1. Get Organized – If you are disorganized, you’ll end up spending a lot of time each day looking for things, which is a complete waste of your time. Instead of wasting time searching for items, set aside a chunk of time to get organized and include time in each week’s to-do list to spend time getting re-organized. When you get in the habit of doing this, everything in your office will be in it’s proper place so you won’t find yourself wasting time searching for items that aren’t where they should be.
2. Reduce Socializing at Work – If people tend to stop by your office regularly to socialize, and you find yourself getting embroiled in lengthy conversations that keep you from taking care of your work responsibilities, you have a time management challenge caused by too much socializing. Consider rearranging your workspace so that it’s difficult for people to camp out in your workspace for long periods of time. Try placing the visitor’s chairs in your office so they aren’t right by the entrance to your office, or place stacks of books or files in the chairs. You may also want to get into the habit of standing up when people enter your office. This can be a signal to them to keep the conversation short and sweet.
3. Plan Your Work Wisely – When coming up with a plan for getting your work completed, think about what times of day or days of the week seem to work best for certain tasks. If you experience a drop in energy during the afternoon, schedule tasks that you consider mundane – such as filing or updating your computerized contact directory – for that time of day. If you are at your most energetic during the morning hours, use that time to contact prospective clients and to work on those parts of your job that require maximum creativity and energy. If the phone seems to ring endlessly on Friday afternoons, make sure that you’ve taken care of all of your deadline work for the week before then.
Article taken from the Small Business Channel at American Banking News - October 11
Wednesday, October 7, 2009
What are some starting points for crafting an effective
1. Talk to your customers. They have a better sense of what makes you unique—the things that generate loyalty and referrals. Ask them what you do that they like, and you may be surprised by the responses. It may well be the little things that set you apart.
2. Build a network of strategic partners. Surround yourself with best-of-class providers of products and services that customers need. Recommend them to your customers and they’ll do the same for you. During the recession, organizations that delivered these kinds
of referrals didn’t suffer much.
What are some helpful metrics a small business should consider for gauging the effectiveness of a marketing strategy?
Setting goals for revenue and profit are obvious choices. But also consider percentage of business from referrals, and satisfaction factors that your customers say make the difference for them.
Again, you’ll likely uncover qualities about your business that you’d never thought of.
Wednesday, September 9, 2009
Here, Marshall offers six ways to get your business off the ground: Put it on paper. Create a one page outline that includes a mission statement, vision statement and objectives. “If you can’t come up with a one-pager, then it could be an indication you are not ready for entrepreneurship,” warns Marshall.

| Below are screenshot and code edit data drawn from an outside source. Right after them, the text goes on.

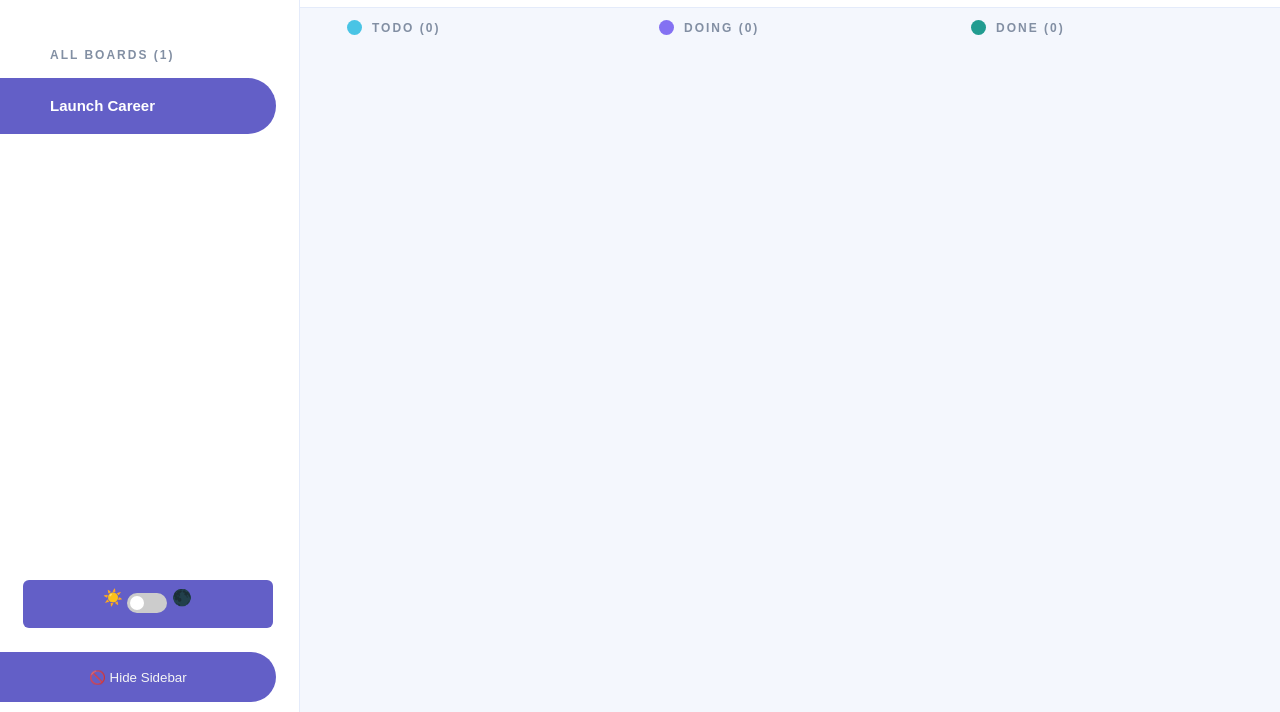
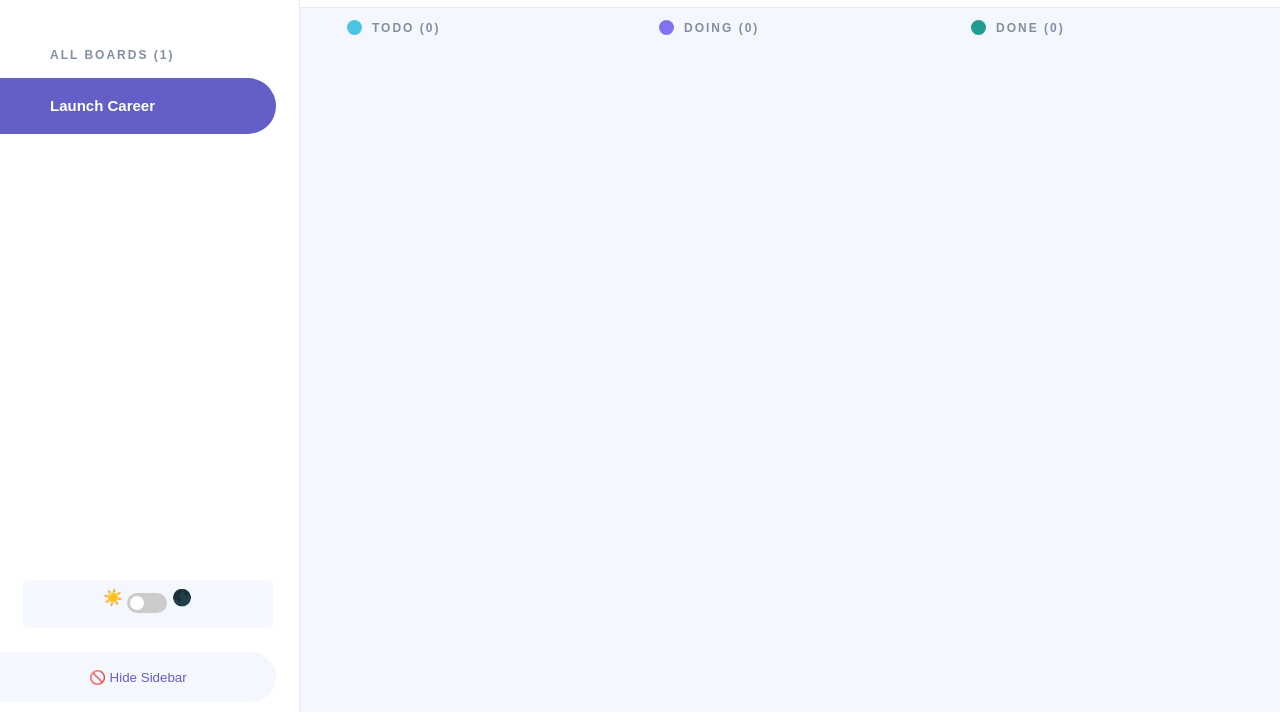
Before and after one commit to tichaonaclapperton/TICMUS25488_FTO2025_Group-B_Tichaona_Musasa_JSLPP, a plain HTML site: page index.html in a window 1280 px wide. Shown: the part 88-800 px from the top of the page. Drawn offline with Linux system fonts and the light colour scheme; no server answers.

Commit message:
I fixed the color on hide button

```diff
--- a/css/dark-mode.css
+++ b/css/dark-mode.css
@@ -110,17 +110,17 @@
   }
 
   .hide-button {
-    background: rgba(99, 95, 199, 1);
+    background: rgba(244, 247, 253, 1);
     border: none;
     padding: 0.5rem 1rem;
     border-radius: 0 100px 100px 0;
     cursor: pointer;
     height: 50px;
     width: 276px;
-    color:whitesmoke;
+    color:rgba(99, 95, 199, 1);
   }
   .hide-switch{
-    background-color:rgba(99, 95, 199, 1) ;
+    background-color:rgba(244, 247, 253, 1) ;
     height: 48px;
     width: 250px;
     border-radius: 6px;
```
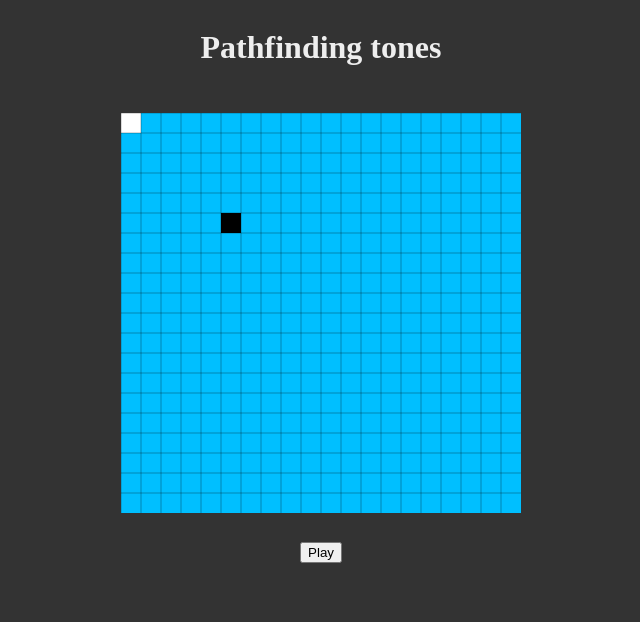
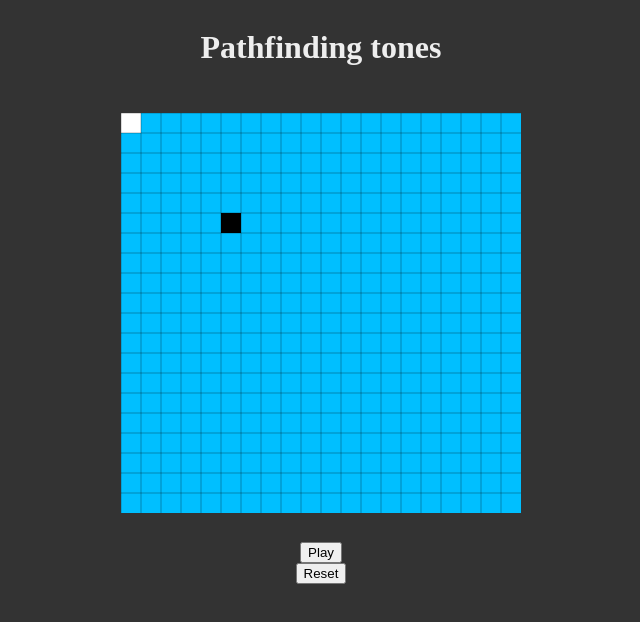
Before and after one commit to jayrobin/pathfinding_tones, a React (Create React App) app: page / in a window 1280 px wide. Shown: the top 622 px of the page, without its empty margins (319-959 px from the left). Built offline with nearby package versions, Linux system fonts and the light colour scheme.

Commit message:
Add reset button

```diff
--- a/src/components/app.tsx
+++ b/src/components/app.tsx
@@ -9,6 +9,12 @@ grid.setSearch(bfs);
 
 const App = () => {
   const [playing, setPlaying] = React.useState(false);
+  const reset = () => {
+    setPlaying(false);
+    grid.reset();
+    const bfs = new BFS(grid, grid.start, grid.destination);
+    grid.setSearch(bfs);
+  }
 
   return (
     <div style={styles.container}>
@@ -17,6 +23,7 @@ const App = () => {
         <Canvas grid={grid} playing={playing} tickDelay={100} />
       </div>
       <button onClick={() => setPlaying(!playing)}>{playing ? 'Pause' : 'Play'}</button>
+      <button onClick={reset}>Reset</button>
     </div>
   );
 }
--- a/src/components/canvas.tsx
+++ b/src/components/canvas.tsx
@@ -16,10 +16,9 @@ const Canvas = ({ grid, playing, tickDelay }: Props) => {
     const canvas = canvasRef.current;
     if (canvas) {
       const ctx = canvas.getContext('2d') as CanvasRenderingContext2D;
-      ctx.clearRect(0, 0, canvasHeight, canvasWidth);
       grid.render(ctx);
     }
-  }, [canvasHeight, canvasWidth, grid])
+  }, [grid])
 
   React.useEffect(renderGrid, [canvasHeight, canvasWidth, grid]);
   React.useEffect(() => {
@@ -40,11 +39,13 @@ const Canvas = ({ grid, playing, tickDelay }: Props) => {
   }, [grid, playing, renderGrid, tickDelay]);
 
   return (
-    <canvas
-      ref={canvasRef}
-      width={canvasWidth}
-      height={canvasHeight}
-    />
+    <>
+      <canvas
+        ref={canvasRef}
+        width={canvasWidth}
+        height={canvasHeight}
+      />
+    </>
   )
 }
 
--- a/src/model/grid.ts
+++ b/src/model/grid.ts
@@ -22,6 +22,13 @@ export default class Grid {
     this.height = height;
     this.cellSize = cellSize;
     this.cols = Grid.createGrid(width, height);
+    this.start = this.get(0, 0);
+    this.finished = false;
+    this.destination = this.get(5, 5);
+  }
+
+  reset = () => {
+    this.cols = Grid.createGrid(this.width, this.height);
     this.start = this.get(0, 0);
     this.finished = false;
     this.destination = this.get(5, 5);
```
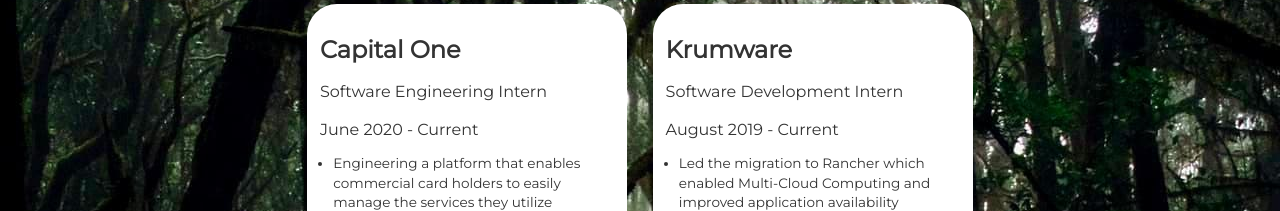
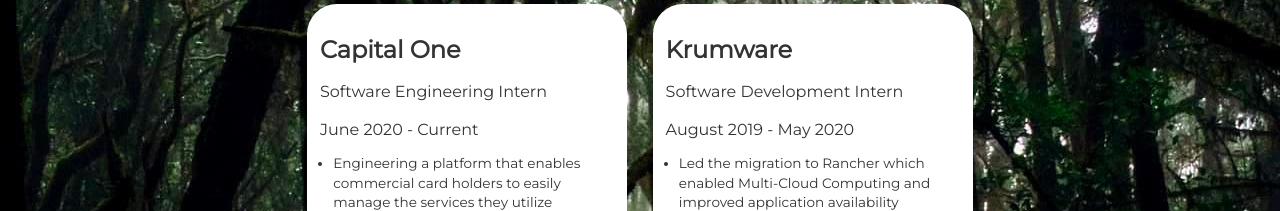
Before and after one commit to colbyhill21/PersonalWebsite, an Angular app: page / in a window 1280 px wide. Shown: the part 1840-2051 px from the top of the page. Built offline with nearby package versions, Linux system fonts and the light colour scheme; some icons are missing.

Commit message:
Fixed employment dates

```diff
--- a/src/app/components/Home/experience-section/experience-section.component.html
+++ b/src/app/components/Home/experience-section/experience-section.component.html
@@ -28,7 +28,7 @@
             <h3 class="comp-title" [ngStyle]="{'font-size': onDesktop ? '3vmin' : '5vmin' }">Krumware</h3>
             <h3 class="comp-subtitle" [ngStyle]="{'font-size': onDesktop ? '2vmin' : '3.5vmin' }">Software Development Intern
             </h3>
-            <h3 class="comp-subtitle" [ngStyle]="{'font-size': onDesktop ? '2vmin' : '3.5vmin' }">August 2019 - Current</h3>
+            <h3 class="comp-subtitle" [ngStyle]="{'font-size': onDesktop ? '2vmin' : '3.5vmin' }">August 2019 - May 2020</h3>
             <ul class="bullet-list" [ngStyle]="{'font-size': onDesktop ? '1.7vmin' : '3vmin' }">
                 <li class="skill-list-item">Led the migration to Rancher which enabled Multi-Cloud Computing and improved application availability</li>
                 <li class="skill-list-item">Automated Kubernetes deployments and resource management workflow</li>
```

But even that shouldn’t deter you, because it is common to have difficulty writing down objectives and goals initially. It can also be a driving force when obtaining goals becomes challenging.
Apply SMART guidelines.
Specific: Vagueness leaves room for error. Being as precise as possible limits the chances of confusion in implementing your goals and objectives.
Measurable: Pursue goals that will offer you the ability to, at any point in the process, evaluate your effectiveness in actualizing them successfully.
Action-oriented: Shape your objectives around actions that will bring you closer to fulfilling your vision.
Results driven: Goals and objectives you focus on should provide concrete tangible outcomes.
Time bound: Attach and stick to a realistic deadline.
Read the Entire Article